● Extracted information:
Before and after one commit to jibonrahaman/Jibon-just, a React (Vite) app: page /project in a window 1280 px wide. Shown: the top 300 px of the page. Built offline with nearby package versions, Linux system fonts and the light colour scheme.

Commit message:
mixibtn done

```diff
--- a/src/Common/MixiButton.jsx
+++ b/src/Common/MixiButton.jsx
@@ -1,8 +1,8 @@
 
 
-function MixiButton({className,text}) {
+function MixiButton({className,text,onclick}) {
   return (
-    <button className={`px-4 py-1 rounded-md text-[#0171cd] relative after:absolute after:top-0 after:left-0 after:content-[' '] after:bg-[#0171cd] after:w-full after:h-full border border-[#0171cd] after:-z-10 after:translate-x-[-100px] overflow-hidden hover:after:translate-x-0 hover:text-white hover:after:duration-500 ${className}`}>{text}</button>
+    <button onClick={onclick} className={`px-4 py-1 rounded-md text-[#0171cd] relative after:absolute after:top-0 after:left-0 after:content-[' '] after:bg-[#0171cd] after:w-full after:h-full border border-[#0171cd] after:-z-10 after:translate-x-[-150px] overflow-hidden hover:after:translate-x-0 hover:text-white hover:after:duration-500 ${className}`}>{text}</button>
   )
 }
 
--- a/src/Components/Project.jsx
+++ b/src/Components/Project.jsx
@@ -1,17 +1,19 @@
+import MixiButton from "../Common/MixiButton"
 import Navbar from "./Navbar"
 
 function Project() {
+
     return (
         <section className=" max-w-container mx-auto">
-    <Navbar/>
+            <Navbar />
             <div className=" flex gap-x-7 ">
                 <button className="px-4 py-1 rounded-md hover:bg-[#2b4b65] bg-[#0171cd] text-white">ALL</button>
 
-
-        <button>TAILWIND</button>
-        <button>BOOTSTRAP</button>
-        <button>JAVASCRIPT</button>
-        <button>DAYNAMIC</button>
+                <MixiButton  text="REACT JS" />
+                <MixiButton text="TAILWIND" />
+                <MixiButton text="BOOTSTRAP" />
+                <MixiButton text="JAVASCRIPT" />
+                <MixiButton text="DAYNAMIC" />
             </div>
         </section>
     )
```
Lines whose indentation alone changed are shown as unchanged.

● Work instruction:
From the data above, copy out every line with the string "MixiButton" in it.

● Response to the task:
--- a/src/Common/MixiButton.jsx
+++ b/src/Common/MixiButton.jsx
-function MixiButton({className,text}) {
+function MixiButton({className,text,onclick}) {
+import MixiButton from "../Common/MixiButton"
+                <MixiButton  text="REACT JS" />
+                <MixiButton text="TAILWIND" />
+                <MixiButton text="BOOTSTRAP" />
+                <MixiButton text="JAVASCRIPT" />
+                <MixiButton text="DAYNAMIC" />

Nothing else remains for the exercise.